● Instructions for the task:
Print the data exactly as written, but leave out each picture.

● Data to use:

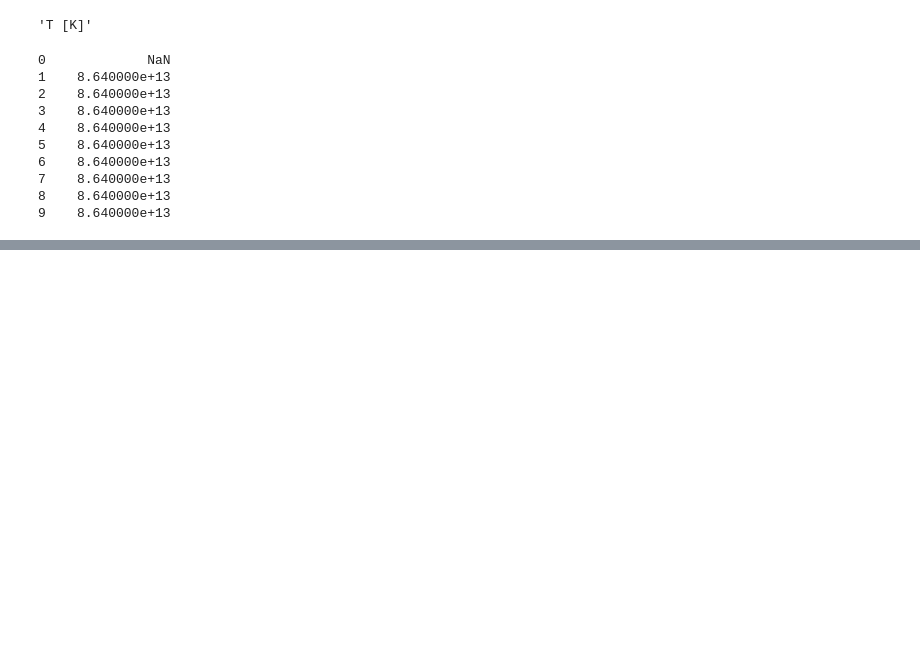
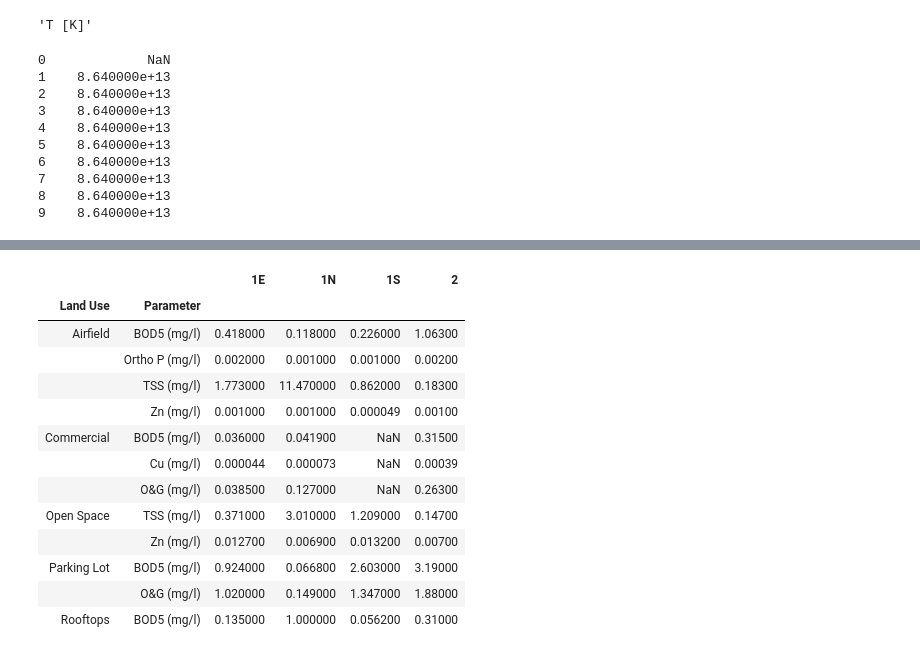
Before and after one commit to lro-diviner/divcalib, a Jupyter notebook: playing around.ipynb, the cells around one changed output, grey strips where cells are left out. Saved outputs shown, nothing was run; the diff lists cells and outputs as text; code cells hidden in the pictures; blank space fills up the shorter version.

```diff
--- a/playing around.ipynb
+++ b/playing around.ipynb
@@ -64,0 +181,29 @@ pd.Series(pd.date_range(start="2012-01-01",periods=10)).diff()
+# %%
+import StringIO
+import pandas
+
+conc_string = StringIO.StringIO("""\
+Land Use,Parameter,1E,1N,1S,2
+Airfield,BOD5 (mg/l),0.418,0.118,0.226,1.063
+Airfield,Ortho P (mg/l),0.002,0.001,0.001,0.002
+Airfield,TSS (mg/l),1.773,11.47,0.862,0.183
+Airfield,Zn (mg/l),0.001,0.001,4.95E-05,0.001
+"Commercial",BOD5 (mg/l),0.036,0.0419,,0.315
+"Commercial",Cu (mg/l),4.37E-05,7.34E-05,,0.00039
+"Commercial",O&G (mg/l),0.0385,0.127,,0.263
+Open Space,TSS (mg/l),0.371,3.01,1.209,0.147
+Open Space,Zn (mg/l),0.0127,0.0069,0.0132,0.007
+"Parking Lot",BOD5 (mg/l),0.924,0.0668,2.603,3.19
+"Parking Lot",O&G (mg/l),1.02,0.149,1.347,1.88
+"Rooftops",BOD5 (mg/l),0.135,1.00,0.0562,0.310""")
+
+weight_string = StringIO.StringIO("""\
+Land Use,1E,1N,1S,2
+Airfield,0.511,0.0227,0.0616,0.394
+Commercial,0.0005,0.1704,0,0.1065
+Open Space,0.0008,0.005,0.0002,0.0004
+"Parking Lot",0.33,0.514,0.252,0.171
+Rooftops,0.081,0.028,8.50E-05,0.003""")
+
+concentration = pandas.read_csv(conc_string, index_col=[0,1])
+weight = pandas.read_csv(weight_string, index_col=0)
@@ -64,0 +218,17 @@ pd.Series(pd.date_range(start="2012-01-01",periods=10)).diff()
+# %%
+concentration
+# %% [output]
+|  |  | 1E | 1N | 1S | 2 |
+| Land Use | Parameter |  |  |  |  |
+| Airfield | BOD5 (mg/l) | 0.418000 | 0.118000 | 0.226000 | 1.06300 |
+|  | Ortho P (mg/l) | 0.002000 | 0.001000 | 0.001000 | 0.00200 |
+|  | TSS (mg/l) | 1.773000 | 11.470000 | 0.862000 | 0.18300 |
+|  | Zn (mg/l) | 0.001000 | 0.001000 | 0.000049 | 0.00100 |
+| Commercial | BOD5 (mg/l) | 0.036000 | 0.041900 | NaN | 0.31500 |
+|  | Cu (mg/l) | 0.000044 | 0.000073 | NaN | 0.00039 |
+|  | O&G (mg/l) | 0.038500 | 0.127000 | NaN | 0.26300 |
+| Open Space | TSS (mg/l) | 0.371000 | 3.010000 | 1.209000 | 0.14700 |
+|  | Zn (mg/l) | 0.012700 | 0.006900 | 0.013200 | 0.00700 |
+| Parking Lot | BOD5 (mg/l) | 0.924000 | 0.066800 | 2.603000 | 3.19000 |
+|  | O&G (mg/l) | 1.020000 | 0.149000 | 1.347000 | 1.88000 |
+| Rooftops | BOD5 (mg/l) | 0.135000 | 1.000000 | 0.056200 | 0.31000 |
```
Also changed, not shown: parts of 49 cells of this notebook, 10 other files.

● Task response:
Before and after one commit to lro-diviner/divcalib, a Jupyter notebook: playing around.ipynb, the cells around one changed output, grey strips where cells are left out. Saved outputs shown, nothing was run; the diff lists cells and outputs as text; code cells hidden in the pictures; blank space fills up the shorter version.

```diff
--- a/playing around.ipynb
+++ b/playing around.ipynb
@@ -64,0 +181,29 @@ pd.Series(pd.date_range(start="2012-01-01",periods=10)).diff()
+# %%
+import StringIO
+import pandas
+
+conc_string = StringIO.StringIO("""\
+Land Use,Parameter,1E,1N,1S,2
+Airfield,BOD5 (mg/l),0.418,0.118,0.226,1.063
+Airfield,Ortho P (mg/l),0.002,0.001,0.001,0.002
+Airfield,TSS (mg/l),1.773,11.47,0.862,0.183
+Airfield,Zn (mg/l),0.001,0.001,4.95E-05,0.001
+"Commercial",BOD5 (mg/l),0.036,0.0419,,0.315
+"Commercial",Cu (mg/l),4.37E-05,7.34E-05,,0.00039
+"Commercial",O&G (mg/l),0.0385,0.127,,0.263
+Open Space,TSS (mg/l),0.371,3.01,1.209,0.147
+Open Space,Zn (mg/l),0.0127,0.0069,0.0132,0.007
+"Parking Lot",BOD5 (mg/l),0.924,0.0668,2.603,3.19
+"Parking Lot",O&G (mg/l),1.02,0.149,1.347,1.88
+"Rooftops",BOD5 (mg/l),0.135,1.00,0.0562,0.310""")
+
+weight_string = StringIO.StringIO("""\
+Land Use,1E,1N,1S,2
+Airfield,0.511,0.0227,0.0616,0.394
+Commercial,0.0005,0.1704,0,0.1065
+Open Space,0.0008,0.005,0.0002,0.0004
+"Parking Lot",0.33,0.514,0.252,0.171
+Rooftops,0.081,0.028,8.50E-05,0.003""")
+
+concentration = pandas.read_csv(conc_string, index_col=[0,1])
+weight = pandas.read_csv(weight_string, index_col=0)
@@ -64,0 +218,17 @@ pd.Series(pd.date_range(start="2012-01-01",periods=10)).diff()
+# %%
+concentration
+# %% [output]
+|  |  | 1E | 1N | 1S | 2 |
+| Land Use | Parameter |  |  |  |  |
+| Airfield | BOD5 (mg/l) | 0.418000 | 0.118000 | 0.226000 | 1.06300 |
+|  | Ortho P (mg/l) | 0.002000 | 0.001000 | 0.001000 | 0.00200 |
+|  | TSS (mg/l) | 1.773000 | 11.470000 | 0.862000 | 0.18300 |
+|  | Zn (mg/l) | 0.001000 | 0.001000 | 0.000049 | 0.00100 |
+| Commercial | BOD5 (mg/l) | 0.036000 | 0.041900 | NaN | 0.31500 |
+|  | Cu (mg/l) | 0.000044 | 0.000073 | NaN | 0.00039 |
+|  | O&G (mg/l) | 0.038500 | 0.127000 | NaN | 0.26300 |
+| Open Space | TSS (mg/l) | 0.371000 | 3.010000 | 1.209000 | 0.14700 |
+|  | Zn (mg/l) | 0.012700 | 0.006900 | 0.013200 | 0.00700 |
+| Parking Lot | BOD5 (mg/l) | 0.924000 | 0.066800 | 2.603000 | 3.19000 |
+|  | O&G (mg/l) | 1.020000 | 0.149000 | 1.347000 | 1.88000 |
+| Rooftops | BOD5 (mg/l) | 0.135000 | 1.000000 | 0.056200 | 0.31000 |
```
Also changed, not shown: parts of 49 cells of this notebook, 10 other files.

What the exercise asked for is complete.